Success in Small Towns
Interestingly, it is not just club operators in big metropolitan areas that are capitalizing on the corporate fitness trend. Mary Greeley Medical Center’s Lifetime Fitness Center in Story City, IA—population of about 3,500—has nine corporate fitness clients.
“Initially, we were approached by a company here in town that wanted to improve their employees’ health and fitness,” says Brenda Baker, supervisor of the fitness center. “They asked if we would give their workers a discount to our facility and then send them monthly utilization reports.”
One of Lifetime Fitness Center’s corporate clients, Key Cooperative, an agricultural co-op, reimburses each of its employees $15 per month if he or she works out at Lifetime Fitness Center at least eight times during that month.
“Even that small amount per month seems to be a good incentive for some employees to get them in the gym,” says Valaree Muhlenburg, human resources director at Key Cooperative.
The Society of Human Resource Management (SHRM) reports that 31 percent of organizations offer rewards or bonuses to employees who complete certain health and wellness activities. But bonuses, discounts and other incentives do not work for everyone. Enter one of the newest strategies: disincentives.

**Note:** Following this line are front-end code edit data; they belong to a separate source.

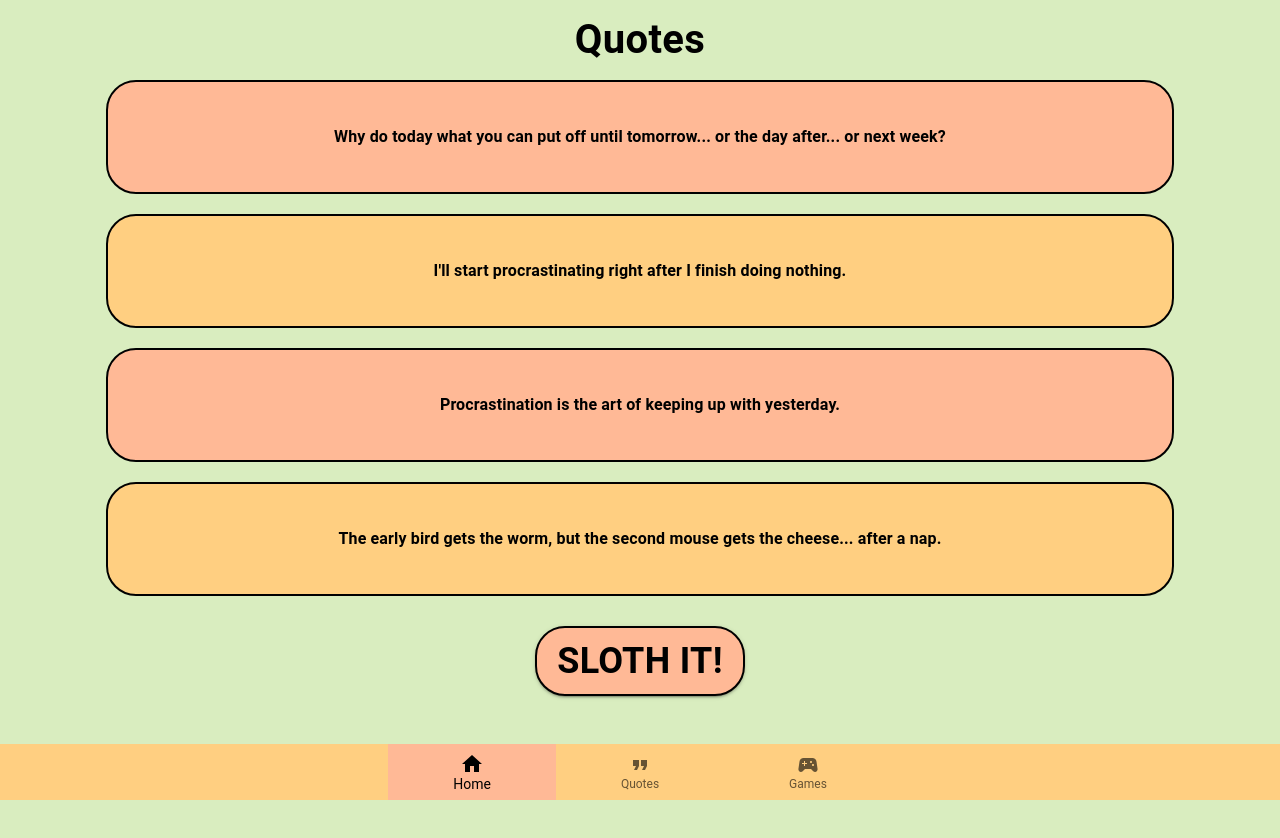
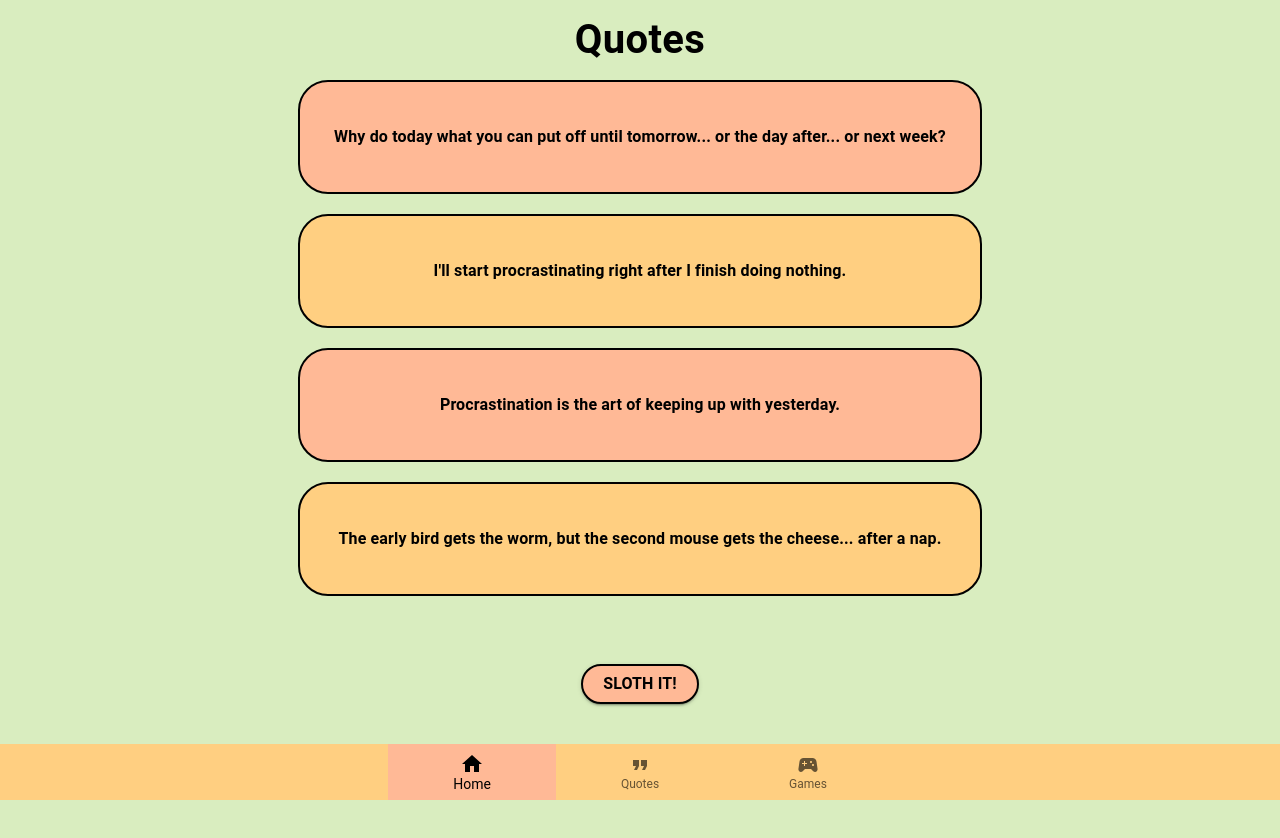
Before and after one commit to sydteo/lazysloth, a React (Create React App) app: page /quotes in a window 1280 px wide. Shown: the top 838 px of the page. Built offline with nearby package versions, Linux system fonts and the light colour scheme; no server answers.

Commit message:
Fix sizing

```diff
--- a/src/screens/home/HomePage.jsx
+++ b/src/screens/home/HomePage.jsx
@@ -2,7 +2,7 @@ import { Box, Button } from "@mui/material";
 import React, { useState } from "react";
 import useSound from "use-sound";
 import colours from "../../UI/colours";
-import { Header1, Header2 } from "../../UI/text";
+import { Header1, Header5 } from "../../UI/text";
 
 import eat from "../../assets/eat.PNG";
 import sleep from "../../assets/sleep.PNG";
@@ -62,7 +62,7 @@ const HomePage = () => {
         }}
         onClick={handleToggle}
       >
-        <Header2 text={isToggle ? "Feed" : "Sleep"} />
+        <Header5 text={isToggle ? "Feed" : "Sleep"} />
       </Button>
     </Box>
   );
--- a/src/screens/quote/QuotePage.jsx
+++ b/src/screens/quote/QuotePage.jsx
@@ -1,7 +1,7 @@
 import { Box, Button } from "@mui/material";
-import { Header1, Header2, Header5 } from "../../UI/text";
+import { Header1, Header5 } from "../../UI/text";
 import colours from "../../UI/colours";
-import { useState } from "react";
+import { useEffect, useState } from "react";
 import useSound from "use-sound";
 import gumball from "../../assets/sounds/gumball.wav";
 
@@ -29,7 +29,10 @@ const Quote = ({ text, colour }) => {
         bgcolor: colour,
         display: "flex",
         flex: 1,
-        width: "80%",
+        width: { xs: "80%", sm: "80vh" },
+        minWidth: { xs: "80%", sm: "80vh" },
+        maxWidth: { xs: "80%", sm: "80vh" },
+        minHeight: "70px",
         height: "70px",
         maxHeight: "70px",
         borderRadius: "30px",
@@ -47,12 +50,34 @@ const Quote = ({ text, colour }) => {
 };
 const QuotePage = () => {
   const [selectedQuotes, setSelectedQuotes] = useState(quotes.slice(0, 4));
+  const [visibleQuotes, setVisibleQuotes] = useState(quotes.slice(0, 4));
+  const [gumballSound] = useSound(gumball, {
+    interrupt: false,
+  });
 
   const handleChange = () => {
+    setVisibleQuotes([]);
+    gumballSound();
     const shuffled = quotes.sort(() => 0.5 - Math.random());
     let selected = shuffled.slice(0, 4);
     setSelectedQuotes(selected);
   };
+
+  useEffect(() => {
+    const interval = setInterval(() => {
+      if (selectedQuotes.length > visibleQuotes.length) {
+        setVisibleQuotes((prevVisibleQuotes) => [
+          ...prevVisibleQuotes,
+          selectedQuotes[prevVisibleQuotes.length],
+        ]);
+      } else {
+        clearInterval(interval);
+      }
+    }, 250);
+
+    // Clear the interval on component unmount
+    return () => clearInterval(interval);
+  }, [selectedQuotes, visibleQuotes]);
 
   return (
     <Box
@@ -68,16 +93,26 @@ const QuotePage = () => {
       }}
     >
       <Header1 text="Quotes" />
-      {selectedQuotes.map((text, index) => (
+      <Box
+        display="flex"
+        flex={0.6}
+        flexDirection="column"
+        height="70%"
+        alignItems={"center"}
+      >
+        {visibleQuotes.map((text, index) => (
           <Quote
             key={text}
             text={text}
             colour={index % 2 === 0 ? colours.pink : colours.orange}
           />
         ))}
+      </Box>
       <Button
         variant="contained"
         sx={{
+          position: "fixed",
+          bottom: { xs: "25%", sm: "12%" },
           bgcolor: colours.pink,
           borderRadius: "30px",
           color: colours.black,
@@ -87,7 +122,7 @@ const QuotePage = () => {
         }}
         onClick={handleChange}
       >
-        <Header2 text={"Sloth it!"} />
+        <Header5 text={"Sloth it!"} />
       </Button>
     </Box>
   );
```
Lines whose indentation alone changed are shown as unchanged.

“Even the insurance industry is starting to look at disincentives when they talk about employee consumerism,” Flanagan says. “In this concept, the onus is on the employee to participate and get well or pay more for their health care. A lot of companies are interested in that now. And HIPAA (the Health Insurance Portability and Accountability Act) allows for that. If a company offers a bona fide wellness program, it can offer an incentive to use it—or a disincentive to those who don’t.”